Queen Victoria 1875

In 1875 the countryside around the future site of Saskatoon was open prairie with no permanent occupants. The Cree were moving with the bison herds through the region. This was truly a 'Great Lone Land'.

The ecosystem was primarily shortgrass prairie. Consequently trees of a size suitable for construction of permanent housing were not to be found.

 

 

1/2 cent Queen Victoria

In September 1881 the Temperance Colonization Society was formed in Toronto by a group of men intent on establishing a settlement in Saskatchewan which excluded the availability of intoxicating liquors.

John Lake, Commissioner of the Temperance Society, along with others surveyed the area in the summer of 1882. The name 'Saskatoon', the Cree name for the fruit borne by local bushes shown to Lake by a member of the survey crew, was chosen for the new settlement on the east bank of the South Saskatchewan River.

The first settlers began to arrive in 1883. They had travelled by rail through the United States to Winnipeg and then on the CPR to Moose Jaw. From there they went by ox cart or horse-drawn wagon to Saskatoon, a journey of about 10 days. This too was the route mail initially took to Saskatoon, but service was erratic, and virtually non existent during the winter.

10 Cent QueenThe following year the Temperance Society was successful in its bid for a post office which has established 01 October 1884 on the corner of Broadway Avenue and Main Street in the district which is now called Nutana serving about 35 settlers. The first postmaster was Dr. J H C Willoughby.

In those days mail reached Batoche from Winnipeg along the Saskatchewan Trail, later called the Carlton Trail. Following the establishment of the first post office, mail service to Saskatoon was provided once a fortnight through Batoche, 88 km to the north on the South Saskatchewan River. As early as 1882 there was an established trail from Moose Woods (located 26 km south of Saskatoon and currently known as the Dakota Whitecape Reserve) to Batoche, passing through what was later to become the settlement of Saskatoon.
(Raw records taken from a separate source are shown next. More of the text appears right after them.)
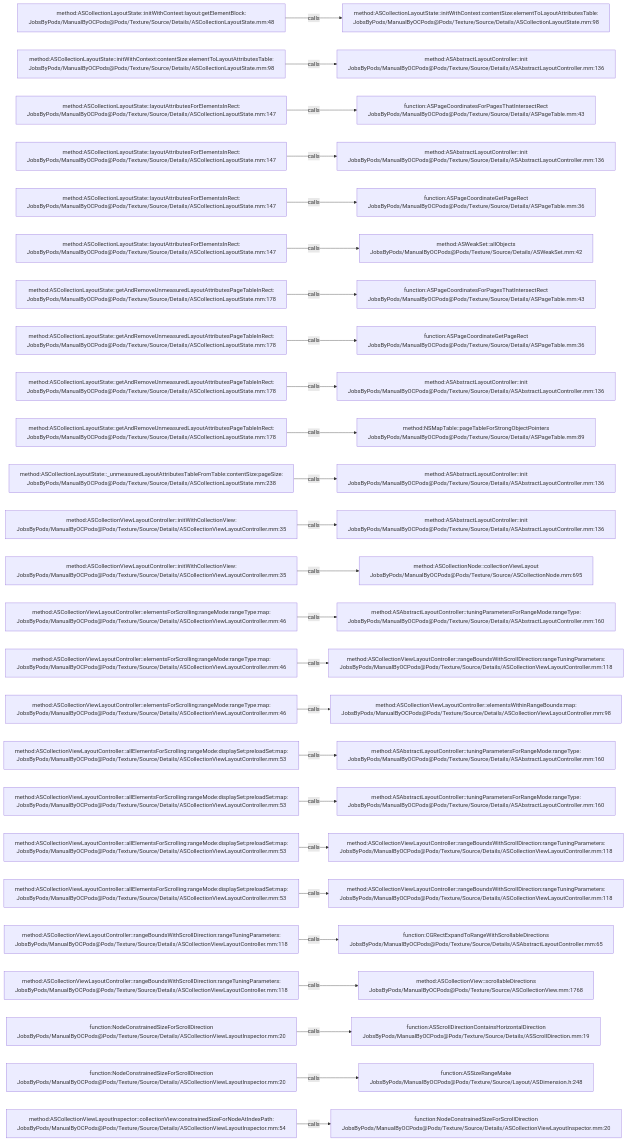
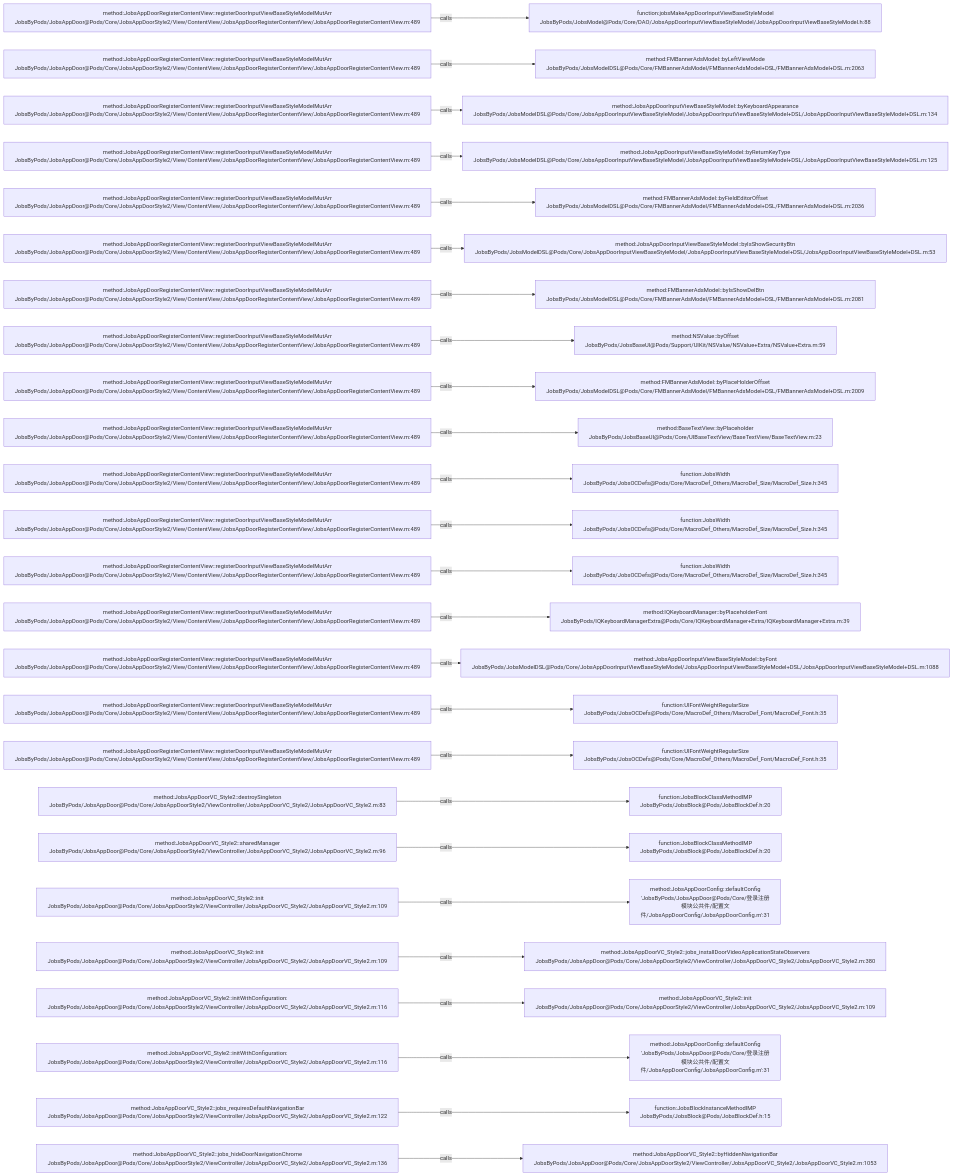
The diagram in .codegraph/codegraph.md/graphs/calls-137.md (JobsKits/JobsOCBaseConfigDemo), drawn with Mermaid before and after one commit. The commit also changed 768 other files, not shown here.

````diff
--- a/.codegraph/codegraph.md/graphs/calls-137.md
+++ b/.codegraph/codegraph.md/graphs/calls-137.md
@@ -13,78 +13,78 @@
 ```mermaid
 flowchart LR
-  S1["method:ASCollectionLayoutState::initWithContext:layout:getElementBlock:<br/>JobsByPods/ManualByOCPods@Pods/Texture/Source/Details/ASCollectionLayoutState.mm:48"]
-  T1["method:ASCollectionLayoutState::initWithContext:contentSize:elementToLayoutAttributesTable:<br/>JobsByPods/ManualByOCPods@Pods/Texture/Source/Details/ASCollectionLayoutState.mm:98"]
+  S1["method:JobsAppDoorRegisterContentView::registerDoorInputViewBaseStyleModelMutArr<br/>JobsByPods/JobsAppDoor@Pods/Core/JobsAppDoorStyle2/View/ContentView/JobsAppDoorRegisterContentView/JobsAppDoorRegisterContentView.m:489"]
+  T1["function:jobsMakeAppDoorInputViewBaseStyleModel<br/>JobsByPods/JobsModel@Pods/Core/DAO/JobsAppDoorInputViewBaseStyleModel/JobsAppDoorInputViewBaseStyleModel.h:88"]
   S1 -->|calls| T1
-  S2["method:ASCollectionLayoutState::initWithContext:contentSize:elementToLayoutAttributesTable:<br/>JobsByPods/ManualByOCPods@Pods/Texture/Source/Details/ASCollectionLayoutState.mm:98"]
-  T2["method:ASAbstractLayoutController::init<br/>JobsByPods/ManualByOCPods@Pods/Texture/Source/Details/ASAbstractLayoutController.mm:136"]
+  S2["method:JobsAppDoorRegisterContentView::registerDoorInputViewBaseStyleModelMutArr<br/>JobsByPods/JobsAppDoor@Pods/Core/JobsAppDoorStyle2/View/ContentView/JobsAppDoorRegisterContentView/JobsAppDoorRegisterContentView.m:489"]
+  T2["method:FMBannerAdsModel::byLeftViewMode<br/>JobsByPods/JobsModelDSL@Pods/Core/FMBannerAdsModel/FMBannerAdsModel+DSL/FMBannerAdsModel+DSL.m:2063"]
   S2 -->|calls| T2
-  S3["method:ASCollectionLayoutState::layoutAttributesForElementsInRect:<br/>JobsByPods/ManualByOCPods@Pods/Texture/Source/Details/ASCollectionLayoutState.mm:147"]
-  T3["function:ASPageCoordinatesForPagesThatIntersectRect<br/>JobsByPods/ManualByOCPods@Pods/Texture/Source/Details/ASPageTable.mm:43"]
+  S3["method:JobsAppDoorRegisterContentView::registerDoorInputViewBaseStyleModelMutArr<br/>JobsByPods/JobsAppDoor@Pods/Core/JobsAppDoorStyle2/View/ContentView/JobsAppDoorRegisterContentView/JobsAppDoorRegisterContentView.m:489"]
+  T3["method:JobsAppDoorInputViewBaseStyleModel::byKeyboardAppearance<br/>JobsByPods/JobsModelDSL@Pods/Core/JobsAppDoorInputViewBaseStyleModel/JobsAppDoorInputViewBaseStyleModel+DSL/JobsAppDoorInputViewBaseStyleModel+DSL.m:134"]
   S3 -->|calls| T3
-  S4["method:ASCollectionLayoutState::layoutAttributesForElementsInRect:<br/>JobsByPods/ManualByOCPods@Pods/Texture/Source/Details/ASCollectionLayoutState.mm:147"]
-  T4["method:ASAbstractLayoutController::init<br/>JobsByPods/ManualByOCPods@Pods/Texture/Source/Details/ASAbstractLayoutController.mm:136"]
+  S4["method:JobsAppDoorRegisterContentView::registerDoorInputViewBaseStyleModelMutArr<br/>JobsByPods/JobsAppDoor@Pods/Core/JobsAppDoorStyle2/View/ContentView/JobsAppDoorRegisterContentView/JobsAppDoorRegisterContentView.m:489"]
+  T4["method:JobsAppDoorInputViewBaseStyleModel::byReturnKeyType<br/>JobsByPods/JobsModelDSL@Pods/Core/JobsAppDoorInputViewBaseStyleModel/JobsAppDoorInputViewBaseStyleModel+DSL/JobsAppDoorInputViewBaseStyleModel+DSL.m:125"]
   S4 -->|calls| T4
-  S5["method:ASCollectionLayoutState::layoutAttributesForElementsInRect:<br/>JobsByPods/ManualByOCPods@Pods/Texture/Source/Details/ASCollectionLayoutState.mm:147"]
-  T5["function:ASPageCoordinateGetPageRect<br/>JobsByPods/ManualByOCPods@Pods/Texture/Source/Details/ASPageTable.mm:36"]
+  S5["method:JobsAppDoorRegisterContentView::registerDoorInputViewBaseStyleModelMutArr<br/>JobsByPods/JobsAppDoor@Pods/Core/JobsAppDoorStyle2/View/ContentView/JobsAppDoorRegisterContentView/JobsAppDoorRegisterContentView.m:489"]
+  T5["method:FMBannerAdsModel::byFieldEditorOffset<br/>JobsByPods/JobsModelDSL@Pods/Core/FMBannerAdsModel/FMBannerAdsModel+DSL/FMBannerAdsModel+DSL.m:2036"]
   S5 -->|calls| T5
-  S6["method:ASCollectionLayoutState::layoutAttributesForElementsInRect:<br/>JobsByPods/ManualByOCPods@Pods/Texture/Source/Details/ASCollectionLayoutState.mm:147"]
-  T6["method:ASWeakSet::allObjects<br/>JobsByPods/ManualByOCPods@Pods/Texture/Source/Details/ASWeakSet.mm:42"]
+  S6["method:JobsAppDoorRegisterContentView::registerDoorInputViewBaseStyleModelMutArr<br/>JobsByPods/JobsAppDoor@Pods/Core/JobsAppDoorStyle2/View/ContentView/JobsAppDoorRegisterContentView/JobsAppDoorRegisterContentView.m:489"]
+  T6["method:JobsAppDoorInputViewBaseStyleModel::byIsShowSecurityBtn<br/>JobsByPods/JobsModelDSL@Pods/Core/JobsAppDoorInputViewBaseStyleModel/JobsAppDoorInputViewBaseStyleModel+DSL/JobsAppDoorInputViewBaseStyleModel+DSL.m:53"]
   S6 -->|calls| T6
-  S7["method:ASCollectionLayoutState::getAndRemoveUnmeasuredLayoutAttributesPageTableInRect:<br/>JobsByPods/ManualByOCPods@Pods/Texture/Source/Details/ASCollectionLayoutState.mm:178"]
-  T7["function:ASPageCoordinatesForPagesThatIntersectRect<br/>JobsByPods/ManualByOCPods@Pods/Texture/Source/Details/ASPageTable.mm:43"]
+  S7["method:JobsAppDoorRegisterContentView::registerDoorInputViewBaseStyleModelMutArr<br/>JobsByPods/JobsAppDoor@Pods/Core/JobsAppDoorStyle2/View/ContentView/JobsAppDoorRegisterContentView/JobsAppDoorRegisterContentView.m:489"]
+  T7["method:FMBannerAdsModel::byIsShowDelBtn<br/>JobsByPods/JobsModelDSL@Pods/Core/FMBannerAdsModel/FMBannerAdsModel+DSL/FMBannerAdsModel+DSL.m:2081"]
   S7 -->|calls| T7
-  S8["method:ASCollectionLayoutState::getAndRemoveUnmeasuredLayoutAttributesPageTableInRect:<br/>JobsByPods/ManualByOCPods@Pods/Texture/Source/Details/ASCollectionLayoutState.mm:178"]
-  T8["function:ASPageCoordinateGetPageRect<br/>JobsByPods/ManualByOCPods@Pods/Texture/Source/Details/ASPageTable.mm:36"]
+  S8["method:JobsAppDoorRegisterContentView::registerDoorInputViewBaseStyleModelMutArr<br/>JobsByPods/JobsAppDoor@Pods/Core/JobsAppDoorStyle2/View/ContentView/JobsAppDoorRegisterContentView/JobsAppDoorRegisterContentView.m:489"]
+  T8["method:NSValue::byOffset<br/>JobsByPods/JobsBaseUI@Pods/Support/UIKit/NSValue/NSValue+Extra/NSValue+Extra.m:59"]
   S8 -->|calls| T8
-  S9["method:ASCollectionLayoutState::getAndRemoveUnmeasuredLayoutAttributesPageTableInRect:<br/>JobsByPods/ManualByOCPods@Pods/Texture/Source/Details/ASCollectionLayoutState.mm:178"]
-  T9["method:ASAbstractLayoutController::init<br/>JobsByPods/ManualByOCPods@Pods/Texture/Source/Details/ASAbstractLayoutController.mm:136"]
+  S9["method:JobsAppDoorRegisterContentView::registerDoorInputViewBaseStyleModelMutArr<br/>JobsByPods/JobsAppDoor@Pods/Core/JobsAppDoorStyle2/View/ContentView/JobsAppDoorRegisterContentView/JobsAppDoorRegisterContentView.m:489"]
+  T9["method:FMBannerAdsModel::byPlaceHolderOffset<br/>JobsByPods/JobsModelDSL@Pods/Core/FMBannerAdsModel/FMBannerAdsModel+DSL/FMBannerAdsModel+DSL.m:2009"]
   S9 -->|calls| T9
-  S10["method:ASCollectionLayoutState::getAndRemoveUnmeasuredLayoutAttributesPageTableInRect:<br/>JobsByPods/ManualByOCPods@Pods/Texture/Source/Details/ASCollectionLayoutState.mm:178"]
-  T10["method:NSMapTable::pageTableForStrongObjectPointers<br/>JobsByPods/ManualByOCPods@Pods/Texture/Source/Details/ASPageTable.mm:89"]
+  S10["method:JobsAppDoorRegisterContentView::registerDoorInputViewBaseStyleModelMutArr<br/>JobsByPods/JobsAppDoor@Pods/Core/JobsAppDoorStyle2/View/ContentView/JobsAppDoorRegisterContentView/JobsAppDoorRegisterContentView.m:489"]
+  T10["method:BaseTextView::byPlaceholder<br/>JobsByPods/JobsBaseUI@Pods/Core/UIBaseTextView/BaseTextView/BaseTextView.m:23"]
   S10 -->|calls| T10
-  S11["method:ASCollectionLayoutState::_unmeasuredLayoutAttributesTableFromTable:contentSize:pageSize:<br/>JobsByPods/ManualByOCPods@Pods/Texture/Source/Details/ASCollectionLayoutState.mm:238"]
-  T11["method:ASAbstractLayoutController::init<br/>JobsByPods/ManualByOCPods@Pods/Texture/Source/Details/ASAbstractLayoutController.mm:136"]
+  S11["method:JobsAppDoorRegisterContentView::registerDoorInputViewBaseStyleModelMutArr<br/>JobsByPods/JobsAppDoor@Pods/Core/JobsAppDoorStyle2/View/ContentView/JobsAppDoorRegisterContentView/JobsAppDoorRegisterContentView.m:489"]
+  T11["function:JobsWidth<br/>JobsByPods/JobsOCDefs@Pods/Core/MacroDef_Others/MacroDef_Size/MacroDef_Size.h:345"]
   S11 -->|calls| T11
-  S12["method:ASCollectionViewLayoutController::initWithCollectionView:<br/>JobsByPods/ManualByOCPods@Pods/Texture/Source/Details/ASCollectionViewLayoutController.mm:35"]
-  T12["method:ASAbstractLayoutController::init<br/>JobsByPods/ManualByOCPods@Pods/Texture/Source/Details/ASAbstractLayoutController.mm:136"]
+  S12["method:JobsAppDoorRegisterContentView::registerDoorInputViewBaseStyleModelMutArr<br/>JobsByPods/JobsAppDoor@Pods/Core/JobsAppDoorStyle2/View/ContentView/JobsAppDoorRegisterContentView/JobsAppDoorRegisterContentView.m:489"]
+  T12["function:JobsWidth<br/>JobsByPods/JobsOCDefs@Pods/Core/MacroDef_Others/MacroDef_Size/MacroDef_Size.h:345"]
   S12 -->|calls| T12
-  S13["method:ASCollectionViewLayoutController::initWithCollectionView:<br/>JobsByPods/ManualByOCPods@Pods/Texture/Source/Details/ASCollectionViewLayoutController.mm:35"]
-  T13["method:ASCollectionNode::collectionViewLayout<br/>JobsByPods/ManualByOCPods@Pods/Texture/Source/ASCollectionNode.mm:695"]
+  S13["method:JobsAppDoorRegisterContentView::registerDoorInputViewBaseStyleModelMutArr<br/>JobsByPods/JobsAppDoor@Pods/Core/JobsAppDoorStyle2/View/ContentView/JobsAppDoorRegisterContentView/JobsAppDoorRegisterContentView.m:489"]
+  T13["function:JobsWidth<br/>JobsByPods/JobsOCDefs@Pods/Core/MacroDef_Others/MacroDef_Size/MacroDef_Size.h:345"]
   S13 -->|calls| T13
-  S14["method:ASCollectionViewLayoutController::elementsForScrolling:rangeMode:rangeType:map:<br/>JobsByPods/ManualByOCPods@Pods/Texture/Source/Details/ASCollectionViewLayoutController.mm:46"]
-  T14["method:ASAbstractLayoutController::tuningParametersForRangeMode:rangeType:<br/>JobsByPods/ManualByOCPods@Pods/Texture/Source/Details/ASAbstractLayoutController.mm:160"]
+  S14["method:JobsAppDoorRegisterContentView::registerDoorInputViewBaseStyleModelMutArr<br/>JobsByPods/JobsAppDoor@Pods/Core/JobsAppDoorStyle2/View/ContentView/JobsAppDoorRegisterContentView/JobsAppDoorRegisterContentView.m:489"]
+  T14["method:IQKeyboardManager::byPlaceholderFont<br/>JobsByPods/IQKeyboardManagerExtra@Pods/Core/IQKeyboardManager+Extra/IQKeyboardManager+Extra.m:39"]
   S14 -->|calls| T14
-  S15["method:ASCollectionViewLayoutController::elementsForScrolling:rangeMode:rangeType:map:<br/>JobsByPods/ManualByOCPods@Pods/Texture/Source/Details/ASCollectionViewLayoutController.mm:46"]
-  T15["method:ASCollectionViewLayoutController::rangeBoundsWithScrollDirection:rangeTuningParameters:<br/>JobsByPods/ManualByOCPods@Pods/Texture/Source/Details/ASCollectionViewLayoutController.mm:118"]
+  S15["method:JobsAppDoorRegisterContentView::registerDoorInputViewBaseStyleModelMutArr<br/>JobsByPods/JobsAppDoor@Pods/Core/JobsAppDoorStyle2/View/ContentView/JobsAppDoorRegisterContentView/JobsAppDoorRegisterContentView.m:489"]
+  T15["method:JobsAppDoorInputViewBaseStyleModel::byFont<br/>JobsByPods/JobsModelDSL@Pods/Core/JobsAppDoorInputViewBaseStyleModel/JobsAppDoorInputViewBaseStyleModel+DSL/JobsAppDoorInputViewBaseStyleModel+DSL.m:1088"]
   S15 -->|calls| T15
-  S16["method:ASCollectionViewLayoutController::elementsForScrolling:rangeMode:rangeType:map:<br/>JobsByPods/ManualByOCPods@Pods/Texture/Source/Details/ASCollectionViewLayoutController.mm:46"]
-  T16["method:ASCollectionViewLayoutController::elementsWithinRangeBounds:map:<br/>JobsByPods/ManualByOCPods@Pods/Texture/Source/Details/ASCollectionViewLayoutController.mm:98"]
+  S16["method:JobsAppDoorRegisterContentView::registerDoorInputViewBaseStyleModelMutArr<br/>JobsByPods/JobsAppDoor@Pods/Core/JobsAppDoorStyle2/View/ContentView/JobsAppDoorRegisterContentView/JobsAppDoorRegisterContentView.m:489"]
+  T16["function:UIFontWeightRegularSize<br/>JobsByPods/JobsOCDefs@Pods/Core/MacroDef_Others/MacroDef_Font/MacroDef_Font.h:35"]
   S16 -->|calls| T16
-  S17["method:ASCollectionViewLayoutController::allElementsForScrolling:rangeMode:displaySet:preloadSet:map:<br/>JobsByPods/ManualByOCPods@Pods/Texture/Source/Details/ASCollectionViewLayoutController.mm:53"]
-  T17["method:ASAbstractLayoutController::tuningParametersForRangeMode:rangeType:<br/>JobsByPods/ManualByOCPods@Pods/Texture/Source/Details/ASAbstractLayoutController.mm:160"]
+  S17["method:JobsAppDoorRegisterContentView::registerDoorInputViewBaseStyleModelMutArr<br/>JobsByPods/JobsAppDoor@Pods/Core/JobsAppDoorStyle2/View/ContentView/JobsAppDoorRegisterContentView/JobsAppDoorRegisterContentView.m:489"]
+  T17["function:UIFontWeightRegularSize<br/>JobsByPods/JobsOCDefs@Pods/Core/MacroDef_Others/MacroDef_Font/MacroDef_Font.h:35"]
   S17 -->|calls| T17
-  S18["method:ASCollectionViewLayoutController::allElementsForScrolling:rangeMode:displaySet:preloadSet:map:<br/>JobsByPods/ManualByOCPods@Pods/Texture/Source/Details/ASCollectionViewLayoutController.mm:53"]
-  T18["method:ASAbstractLayoutController::tuningParametersForRangeMode:rangeType:<br/>JobsByPods/ManualByOCPods@Pods/Texture/Source/Details/ASAbstractLayoutController.mm:160"]
+  S18["method:JobsAppDoorVC_Style2::destroySingleton<br/>JobsByPods/JobsAppDoor@Pods/Core/JobsAppDoorStyle2/ViewController/JobsAppDoorVC_Style2/JobsAppDoorVC_Style2.m:83"]
+  T18["function:JobsBlockClassMethodIMP<br/>JobsByPods/JobsBlock@Pods/JobsBlockDef.h:20"]
   S18 -->|calls| T18
-  S19["method:ASCollectionViewLayoutController::allElementsForScrolling:rangeMode:displaySet:preloadSet:map:<br/>JobsByPods/ManualByOCPods@Pods/Texture/Source/Details/ASCollectionViewLayoutController.mm:53"]
-  T19["method:ASCollectionViewLayoutController::rangeBoundsWithScrollDirection:rangeTuningParameters:<br/>JobsByPods/ManualByOCPods@Pods/Texture/Source/Details/ASCollectionViewLayoutController.mm:118"]
+  S19["method:JobsAppDoorVC_Style2::sharedManager<br/>JobsByPods/JobsAppDoor@Pods/Core/JobsAppDoorStyle2/ViewController/JobsAppDoorVC_Style2/JobsAppDoorVC_Style2.m:96"]
+  T19["function:JobsBlockClassMethodIMP<br/>JobsByPods/JobsBlock@Pods/JobsBlockDef.h:20"]
   S19 -->|calls| T19
-  S20["method:ASCollectionViewLayoutController::allElementsForScrolling:rangeMode:displaySet:preloadSet:map:<br/>JobsByPods/ManualByOCPods@Pods/Texture/Source/Details/ASCollectionViewLayoutController.mm:53"]
-  T20["method:ASCollectionViewLayoutController::rangeBoundsWithScrollDirection:rangeTuningParameters:<br/>JobsByPods/ManualByOCPods@Pods/Texture/Source/Details/ASCollectionViewLayoutController.mm:118"]
+  S20["method:JobsAppDoorVC_Style2::init<br/>JobsByPods/JobsAppDoor@Pods/Core/JobsAppDoorStyle2/ViewController/JobsAppDoorVC_Style2/JobsAppDoorVC_Style2.m:109"]
+  T20["method:JobsAppDoorConfig::defaultConfig<br/>'JobsByPods/JobsAppDoor@Pods/Core/登录注册模块公共件/配置文件/JobsAppDoorConfig/JobsAppDoorConfig.m':31"]
   S20 -->|calls| T20
-  S21["method:ASCollectionViewLayoutController::rangeBoundsWithScrollDirection:rangeTuningParameters:<br/>JobsByPods/ManualByOCPods@Pods/Texture/Source/Details/ASCollectionViewLayoutController.mm:118"]
-  T21["function:CGRectExpandToRangeWithScrollableDirections<br/>JobsByPods/ManualByOCPods@Pods/Texture/Source/Details/ASAbstractLayoutController.mm:65"]
+  S21["method:JobsAppDoorVC_Style2::init<br/>JobsByPods/JobsAppDoor@Pods/Core/JobsAppDoorStyle2/ViewController/JobsAppDoorVC_Style2/JobsAppDoorVC_Style2.m:109"]
+  T21["method:JobsAppDoorVC_Style2::jobs_installDoorVideoApplicationStateObservers<br/>JobsByPods/JobsAppDoor@Pods/Core/JobsAppDoorStyle2/ViewController/JobsAppDoorVC_Style2/JobsAppDoorVC_Style2.m:380"]
   S21 -->|calls| T21
-  S22["method:ASCollectionViewLayoutController::rangeBoundsWithScrollDirection:rangeTuningParameters:<br/>JobsByPods/ManualByOCPods@Pods/Texture/Source/Details/ASCollectionViewLayoutController.mm:118"]
-  T22["method:ASCollectionView::scrollableDirections<br/>JobsByPods/ManualByOCPods@Pods/Texture/Source/ASCollectionView.mm:1768"]
+  S22["method:JobsAppDoorVC_Style2::initWithConfiguration:<br/>JobsByPods/JobsAppDoor@Pods/Core/JobsAppDoorStyle2/ViewController/JobsAppDoorVC_Style2/JobsAppDoorVC_Style2.m:116"]
+  T22["method:JobsAppDoorVC_Style2::init<br/>JobsByPods/JobsAppDoor@Pods/Core/JobsAppDoorStyle2/ViewController/JobsAppDoorVC_Style2/JobsAppDoorVC_Style2.m:109"]
   S22 -->|calls| T22
-  S23["function:NodeConstrainedSizeForScrollDirection<br/>JobsByPods/ManualByOCPods@Pods/Texture/Source/Details/ASCollectionViewLayoutInspector.mm:20"]
-  T23["function:ASScrollDirectionContainsHorizontalDirection<br/>JobsByPods/ManualByOCPods@Pods/Texture/Source/Details/ASScrollDirection.mm:19"]
+  S23["method:JobsAppDoorVC_Style2::initWithConfiguration:<br/>JobsByPods/JobsAppDoor@Pods/Core/JobsAppDoorStyle2/ViewController/JobsAppDoorVC_Style2/JobsAppDoorVC_Style2.m:116"]
+  T23["method:JobsAppDoorConfig::defaultConfig<br/>'JobsByPods/JobsAppDoor@Pods/Core/登录注册模块公共件/配置文件/JobsAppDoorConfig/JobsAppDoorConfig.m':31"]
   S23 -->|calls| T23
-  S24["function:NodeConstrainedSizeForScrollDirection<br/>JobsByPods/ManualByOCPods@Pods/Texture/Source/Details/ASCollectionViewLayoutInspector.mm:20"]
-  T24["function:ASSizeRangeMake<br/>JobsByPods/ManualByOCPods@Pods/Texture/Source/Layout/ASDimension.h:248"]
+  S24["method:JobsAppDoorVC_Style2::jobs_requiresDefaultNavigationBar<br/>JobsByPods/JobsAppDoor@Pods/Core/JobsAppDoorStyle2/ViewController/JobsAppDoorVC_Style2/JobsAppDoorVC_Style2.m:122"]
+  T24["function:JobsBlockInstanceMethodIMP<br/>JobsByPods/JobsBlock@Pods/JobsBlockDef.h:15"]
   S24 -->|calls| T24
-  S25["method:ASCollectionViewLayoutInspector::collectionView:constrainedSizeForNodeAtIndexPath:<br/>JobsByPods/ManualByOCPods@Pods/Texture/Source/Details/ASCollectionViewLayoutInspector.mm:54"]
-  T25["function:NodeConstrainedSizeForScrollDirection<br/>JobsByPods/ManualByOCPods@Pods/Texture/Source/Details/ASCollectionViewLayoutInspector.mm:20"]
+  S25["method:JobsAppDoorVC_Style2::jobs_hideDoorNavigationChrome<br/>JobsByPods/JobsAppDoor@Pods/Core/JobsAppDoorStyle2/ViewController/JobsAppDoorVC_Style2/JobsAppDoorVC_Style2.m:136"]
+  T25["method:JobsAppDoorVC_Style2::byHiddenNavigationBar<br/>JobsByPods/JobsAppDoor@Pods/Core/JobsAppDoorStyle2/ViewController/JobsAppDoorVC_Style2/JobsAppDoorVC_Style2.m:1053"]
   S25 -->|calls| T25
 ```
````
Frank Clark had the contract to carry the mail along this route. He had previously settled on the river 11 km downstream from Saskatoon at a location now known as Clark's Crossing. Clark would stay at the home of Archibald L. Brown in Saskatoon in order to get an early start on his mail run the next morning. The trip from Saskatoon to Fish Creek was difficult due to lack of shelter, but from Fish Creek to Batoche the trail passed through M├ętis country and turned in at every door.

The arrival of the railway in 1890 and the placement of the station on the west side of the river shifted development away from the original community on the opposite bank.

20 Cent QueenBy 1900 residents were petitioning for a post office to replace that on the east side of the river. On 1 August 1900 a post office called West Saskatoon was established, with Allan Bowerman as first postmaster. The east side office kept the name Saskatoon until 1 Jan 1902 when it was renamed Nutana.

 

 

By 1919 the Nutana post office had become Saskatoon sub post office #1.